You can save money by only hiring an advisor when you need one. Try to find a planner who works on an hourly basis or, if you have a large account balance, charges a fixed fee.
4. Get Your 401(k) Ready for Retirement
The term you’ll hear is “preserving 401(k) for retirement,” which essentially means making sure you optimize the return on your 401(k) investments in this stage of your financial life. You’ll want to ratchet back risk so a few bear markets over the years won’t decimate your savings.
Here are some basics to consider when preserving 401(k) for retirement:
- You can reduce risk by diversifying more and shifting part of your portfolio to more predictable assets such as high-quality fixed income, dividend-paying stocks, preferred stock and cash or money market funds.
- Unless you go entirely cash — that’s usually a bad idea — your portfolio’s value will still fluctuate after you’re retired. Bond and high-dividend-paying stock prices tend to move in the opposite direction as interest rates. One way to insulate against that is to have some money coming due every year so it can be invested at the current interest rate. That’s called “laddering” your bond portfolio.
- Since stocks have historically grown faster than inflation, you should plan on holding at least some stocks.
- Low-cost mutual funds can help you stay diversified when you have fewer dollars to put in the stock market.
Remember, even in retirement you still won’t be done trying to grow at least some of your money. You’re going to be retired for a long time! Inflation will nibble away at your purchasing power, so preserving 401(k) for retirement is an important step.
5. Don’t Rush to Roll Over Your 401(k) Account
If your 401(k) has enough low-cost investment choices and you don’t have a complicated estate to leave behind, you may not automatically need to roll over the funds into an individual retirement account when you retire.
Why a 401(k) Rollover Might Be a Bad Idea
If a financial advisor recommends you roll your 401(k) account into an individual retirement account (IRA), first estimate the cost of investing into a whole new portfolio and then get a second opinion.
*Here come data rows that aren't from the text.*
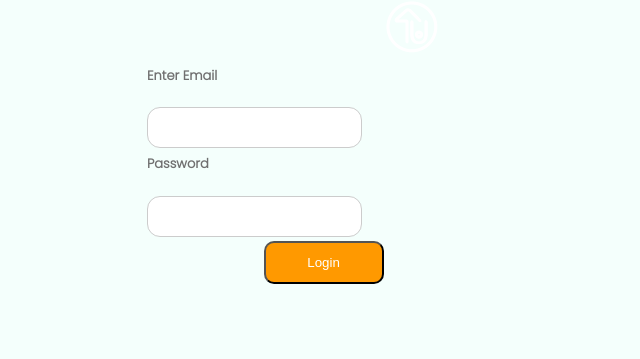
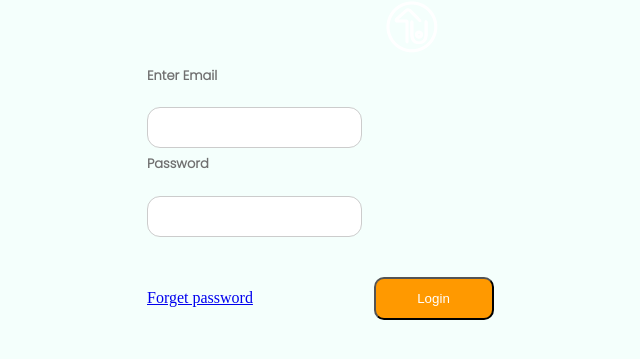
Before and after one commit to Laban254/TuRent_community, a Flask app: page /login in a window 1280 px wide. Shown: the part 125-484 px from the top of the page, without its empty margins (228-868 px from the left). Run offline with Flask 2, Linux system fonts and the light colour scheme.

Commit message:
modified the login page added forget password functionality

```diff
--- a/app/static/css/login.css
+++ b/app/static/css/login.css
@@ -23,5 +23,13 @@ input.login_submit[type="submit"] {
     padding: 12px 20px;
     background-color: #FF9900;
     color: white;
-    margin-top: 4px;
+    margin-top: 40px;
 }
+.forget-password{
+    margin-top: 5px;
+
+}
+.forget-password:hover{
+    color: coral;
+
+}
--- a/app/templates/login.html
+++ b/app/templates/login.html
@@ -26,6 +26,7 @@
 
         <label for="password"><h3>Password</h3></label><br>
         <input type="password" id="password"  class="login_password text_box" name="password" required><br>
+        <a class="forget-password" href="#"> Forget password</a>
 
         <input type="submit" class="login_submit" value="Login">
         </div>
```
There can be a lot of paperwork and expense involved in a rollover in exchange for very little value. And if it’s done wrong, you could trigger costly tax consequences.
Why a 401(k) Rollover Might Be a Good Idea
There are times when rolling over your retirement money to an IRA makes sense.
Even the most wonderful employers can have outdated retirement plans. Retirement-plan laws and investment products have evolved over the years. If your plan provider hasn’t updated its investment options in years, you might be better off having more control and options in an IRA.
6. Be Ready to Adjust Your Plans
If you’ve walked through these steps and you don’t like what the numbers are telling you, don’t panic. It’s better to know now than be caught short when you need your investments the most. There’s no better time to adjust your retirement plans and perhaps work with a financial advisor on new retirement investment goals.
Contributor Sam Levine holds Chartered Financial Analyst® and Chartered Market Technician® designations and has written on finance topics since 2003. He is an adjunct professor of finance at Wayne State University in Michigan.